== The data
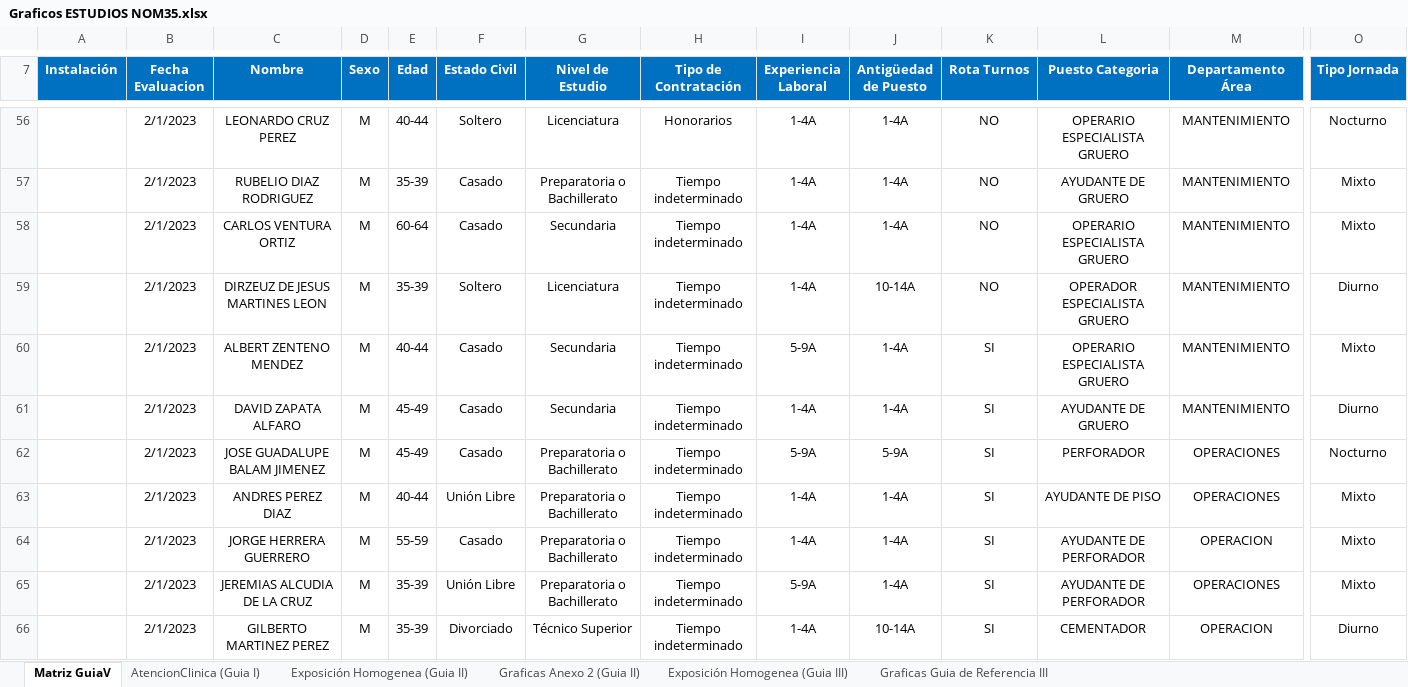
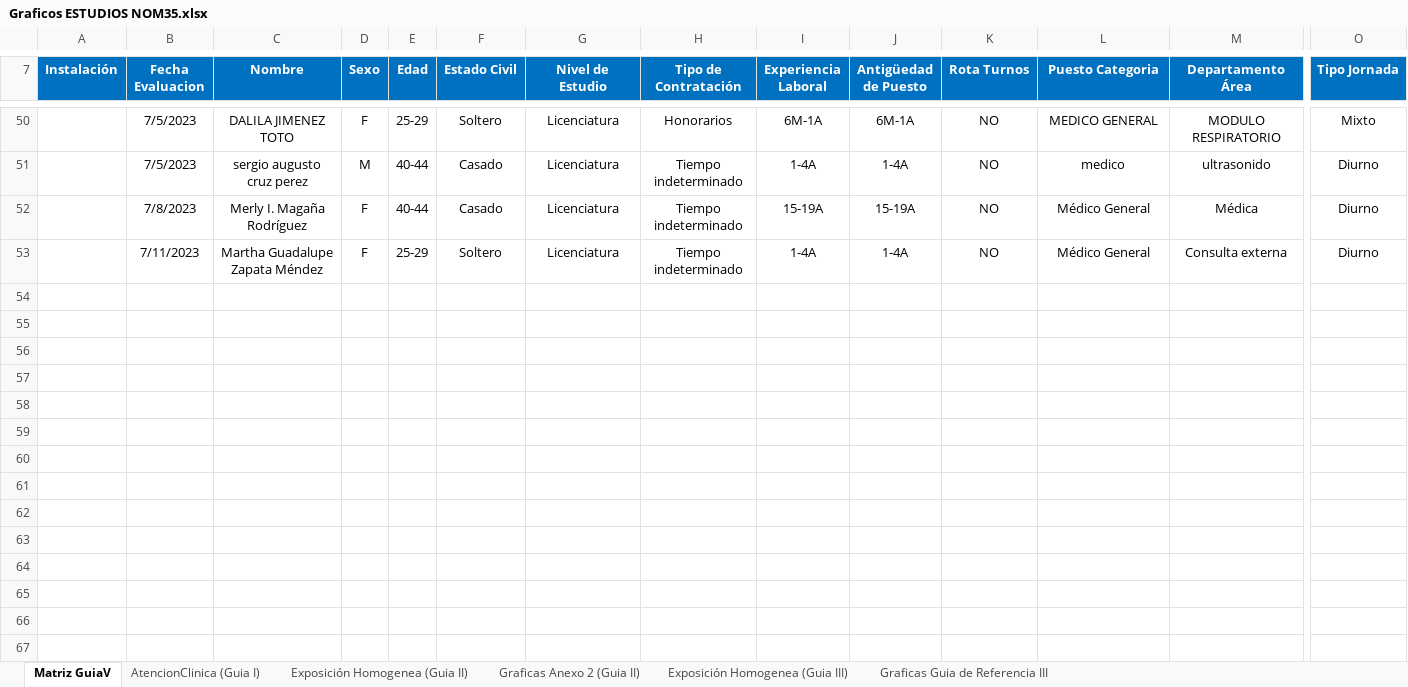
Before and after one commit to maguilleng/EstudiosNOM, an Excel workbook: ESTUDIOS/Reportes/Graficos ESTUDIOS NOM35.xlsx, sheet Matriz GuiaV, drawn as a sheet; only a part is shown, gaps mark what is left out; values as stored, in another font and other column widths than the file's, no borders; table styles not drawn; removed rows and columns are numbered as before the commit, all else as after; rows hold the shown columns only; the diff covers the shown part only; the diff names each change by its address in the sheet, - before the commit and + after, or states it on an @@ line.

```diff
--- a/ESTUDIOS/Reportes/Graficos ESTUDIOS NOM35.xlsx (sheet Matriz GuiaV)
+++ b/ESTUDIOS/Reportes/Graficos ESTUDIOS NOM35.xlsx (sheet Matriz GuiaV)
-B50 (Fecha Evaluacion): 2/1/2023
+B50 (Fecha Evaluacion): 7/5/2023
-C50 (Nombre): LEONARDO CRUZ PEREZ
+C50 (Nombre): DALILA JIMENEZ TOTO
-D50 (Sexo): M
+D50 (Sexo): F
-E50 (Edad): 40-44
+E50 (Edad): 25-29
-I50 (Experiencia Laboral): 1-4A
+I50 (Experiencia Laboral): 6M-1A
-J50 (Antigüedad de Puesto): 1-4A
+J50 (Antigüedad de Puesto): 6M-1A
-L50 (Puesto Categoria): OPERARIO ESPECIALISTA GRUERO
+L50 (Puesto Categoria): MEDICO GENERAL
-M50 (Departamento Área): MANTENIMIENTO
+M50 (Departamento Área): MODULO RESPIRATORIO
-O50 (Tipo Jornada): Nocturno
+O50 (Tipo Jornada): Mixto
-row 57:  | 2/1/2023 | RUBELIO DIAZ RODRIGUEZ | M | 35-39 | Casado | Preparatoria o Bachillerato | Tiempo indeterminado | 1-4A | 1-4A | NO | AYUDANTE DE GRUERO | MANTENIMIENTO | Mixto
-B51 (Fecha Evaluacion): 2/1/2023
+B51 (Fecha Evaluacion): 7/5/2023
-C51 (Nombre): CARLOS VENTURA ORTIZ
+C51 (Nombre): sergio augusto cruz perez
-E51 (Edad): 60-64
+E51 (Edad): 40-44
-G51 (Nivel de Estudio): Secundaria
+G51 (Nivel de Estudio): Licenciatura
-L51 (Puesto Categoria): OPERARIO ESPECIALISTA GRUERO
+L51 (Puesto Categoria): medico
-M51 (Departamento Área): MANTENIMIENTO
+M51 (Departamento Área): ultrasonido
-O51 (Tipo Jornada): Mixto
+O51 (Tipo Jornada): Diurno
+row 52:  | 7/8/2023 | Merly I. Magaña Rodríguez | F | 40-44 | Casado | Licenciatura | Tiempo indeterminado | 15-19A | 15-19A | NO | Médico General | Médica | Diurno
-B53 (Fecha Evaluacion): 2/1/2023
+B53 (Fecha Evaluacion): 7/11/2023
-C53 (Nombre): DIRZEUZ DE JESUS MARTINES LEON
+C53 (Nombre): Martha Guadalupe Zapata Méndez
-D53 (Sexo): M
+D53 (Sexo): F
-E53 (Edad): 35-39
+E53 (Edad): 25-29
-J53 (Antigüedad de Puesto): 10-14A
+J53 (Antigüedad de Puesto): 1-4A
-L53 (Puesto Categoria): OPERADOR ESPECIALISTA GRUERO
+L53 (Puesto Categoria): Médico General
-M53 (Departamento Área): MANTENIMIENTO
+M53 (Departamento Área): Consulta externa
-row 60:  | 2/1/2023 | ALBERT ZENTENO MENDEZ | M | 40-44 | Casado | Secundaria | Tiempo indeterminado | 5-9A | 1-4A | SI | OPERARIO ESPECIALISTA GRUERO | MANTENIMIENTO | Mixto
-row 61:  | 2/1/2023 | DAVID ZAPATA ALFARO | M | 45-49 | Casado | Secundaria | Tiempo indeterminado | 1-4A | 1-4A | SI | AYUDANTE DE GRUERO | MANTENIMIENTO | Diurno
-row 62:  | 2/1/2023 | JOSE GUADALUPE BALAM JIMENEZ | M | 45-49 | Casado | Preparatoria o Bachillerato | Tiempo indeterminado | 5-9A | 5-9A | SI | PERFORADOR | OPERACIONES | Nocturno
-row 63:  | 2/1/2023 | ANDRES PEREZ DIAZ | M | 40-44 | Unión Libre | Preparatoria o Bachillerato | Tiempo indeterminado | 1-4A | 1-4A | SI | AYUDANTE DE PISO | OPERACIONES | Mixto
-row 64:  | 2/1/2023 | JORGE HERRERA GUERRERO | M | 55-59 | Casado | Preparatoria o Bachillerato | Tiempo indeterminado | 1-4A | 1-4A | SI | AYUDANTE DE PERFORADOR | OPERACION | Mixto
-row 65:  | 2/1/2023 | JEREMIAS ALCUDIA DE LA CRUZ | M | 35-39 | Unión Libre | Preparatoria o Bachillerato | Tiempo indeterminado | 5-9A | 1-4A | SI | AYUDANTE DE PERFORADOR | OPERACIONES | Mixto
-row 66:  | 2/1/2023 | GILBERTO MARTINEZ PEREZ | M | 35-39 | Divorciado | Técnico Superior | Tiempo indeterminado | 1-4A | 10-14A | SI | CEMENTADOR | OPERACION | Diurno
```
Also changed, not shown: 35 added rows, 54 removed rows and 51 edited cells elsewhere in this sheet, sheet Exposición Homogenea (Guia III), sheet Graficas Guia de Referencia III, sheet Exposición Homogenea (Guia II), sheet AtencionClinica (Guia I), charts or pictures, 9 other files.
====
• [Work instruction]:
Each line above should be written out again unchanged; no images are to be carried over.

• [Answer box]:
Before and after one commit to maguilleng/EstudiosNOM, an Excel workbook: ESTUDIOS/Reportes/Graficos ESTUDIOS NOM35.xlsx, sheet Matriz GuiaV, drawn as a sheet; only a part is shown, gaps mark what is left out; values as stored, in another font and other column widths than the file's, no borders; table styles not drawn; removed rows and columns are numbered as before the commit, all else as after; rows hold the shown columns only; the diff covers the shown part only; the diff names each change by its address in the sheet, - before the commit and + after, or states it on an @@ line.

```diff
--- a/ESTUDIOS/Reportes/Graficos ESTUDIOS NOM35.xlsx (sheet Matriz GuiaV)
+++ b/ESTUDIOS/Reportes/Graficos ESTUDIOS NOM35.xlsx (sheet Matriz GuiaV)
-B50 (Fecha Evaluacion): 2/1/2023
+B50 (Fecha Evaluacion): 7/5/2023
-C50 (Nombre): LEONARDO CRUZ PEREZ
+C50 (Nombre): DALILA JIMENEZ TOTO
-D50 (Sexo): M
+D50 (Sexo): F
-E50 (Edad): 40-44
+E50 (Edad): 25-29
-I50 (Experiencia Laboral): 1-4A
+I50 (Experiencia Laboral): 6M-1A
-J50 (Antigüedad de Puesto): 1-4A
+J50 (Antigüedad de Puesto): 6M-1A
-L50 (Puesto Categoria): OPERARIO ESPECIALISTA GRUERO
+L50 (Puesto Categoria): MEDICO GENERAL
-M50 (Departamento Área): MANTENIMIENTO
+M50 (Departamento Área): MODULO RESPIRATORIO
-O50 (Tipo Jornada): Nocturno
+O50 (Tipo Jornada): Mixto
-row 57:  | 2/1/2023 | RUBELIO DIAZ RODRIGUEZ | M | 35-39 | Casado | Preparatoria o Bachillerato | Tiempo indeterminado | 1-4A | 1-4A | NO | AYUDANTE DE GRUERO | MANTENIMIENTO | Mixto
-B51 (Fecha Evaluacion): 2/1/2023
+B51 (Fecha Evaluacion): 7/5/2023
-C51 (Nombre): CARLOS VENTURA ORTIZ
+C51 (Nombre): sergio augusto cruz perez
-E51 (Edad): 60-64
+E51 (Edad): 40-44
-G51 (Nivel de Estudio): Secundaria
+G51 (Nivel de Estudio): Licenciatura
-L51 (Puesto Categoria): OPERARIO ESPECIALISTA GRUERO
+L51 (Puesto Categoria): medico
-M51 (Departamento Área): MANTENIMIENTO
+M51 (Departamento Área): ultrasonido
-O51 (Tipo Jornada): Mixto
+O51 (Tipo Jornada): Diurno
+row 52:  | 7/8/2023 | Merly I. Magaña Rodríguez | F | 40-44 | Casado | Licenciatura | Tiempo indeterminado | 15-19A | 15-19A | NO | Médico General | Médica | Diurno
-B53 (Fecha Evaluacion): 2/1/2023
+B53 (Fecha Evaluacion): 7/11/2023
-C53 (Nombre): DIRZEUZ DE JESUS MARTINES LEON
+C53 (Nombre): Martha Guadalupe Zapata Méndez
-D53 (Sexo): M
+D53 (Sexo): F
-E53 (Edad): 35-39
+E53 (Edad): 25-29
-J53 (Antigüedad de Puesto): 10-14A
+J53 (Antigüedad de Puesto): 1-4A
-L53 (Puesto Categoria): OPERADOR ESPECIALISTA GRUERO
+L53 (Puesto Categoria): Médico General
-M53 (Departamento Área): MANTENIMIENTO
+M53 (Departamento Área): Consulta externa
-row 60:  | 2/1/2023 | ALBERT ZENTENO MENDEZ | M | 40-44 | Casado | Secundaria | Tiempo indeterminado | 5-9A | 1-4A | SI | OPERARIO ESPECIALISTA GRUERO | MANTENIMIENTO | Mixto
-row 61:  | 2/1/2023 | DAVID ZAPATA ALFARO | M | 45-49 | Casado | Secundaria | Tiempo indeterminado | 1-4A | 1-4A | SI | AYUDANTE DE GRUERO | MANTENIMIENTO | Diurno
-row 62:  | 2/1/2023 | JOSE GUADALUPE BALAM JIMENEZ | M | 45-49 | Casado | Preparatoria o Bachillerato | Tiempo indeterminado | 5-9A | 5-9A | SI | PERFORADOR | OPERACIONES | Nocturno
-row 63:  | 2/1/2023 | ANDRES PEREZ DIAZ | M | 40-44 | Unión Libre | Preparatoria o Bachillerato | Tiempo indeterminado | 1-4A | 1-4A | SI | AYUDANTE DE PISO | OPERACIONES | Mixto
-row 64:  | 2/1/2023 | JORGE HERRERA GUERRERO | M | 55-59 | Casado | Preparatoria o Bachillerato | Tiempo indeterminado | 1-4A | 1-4A | SI | AYUDANTE DE PERFORADOR | OPERACION | Mixto
-row 65:  | 2/1/2023 | JEREMIAS ALCUDIA DE LA CRUZ | M | 35-39 | Unión Libre | Preparatoria o Bachillerato | Tiempo indeterminado | 5-9A | 1-4A | SI | AYUDANTE DE PERFORADOR | OPERACIONES | Mixto
-row 66:  | 2/1/2023 | GILBERTO MARTINEZ PEREZ | M | 35-39 | Divorciado | Técnico Superior | Tiempo indeterminado | 1-4A | 10-14A | SI | CEMENTADOR | OPERACION | Diurno
```
Also changed, not shown: 35 added rows, 54 removed rows and 51 edited cells elsewhere in this sheet, sheet Exposición Homogenea (Guia III), sheet Graficas Guia de Referencia III, sheet Exposición Homogenea (Guia II), sheet AtencionClinica (Guia I), charts or pictures, 9 other files.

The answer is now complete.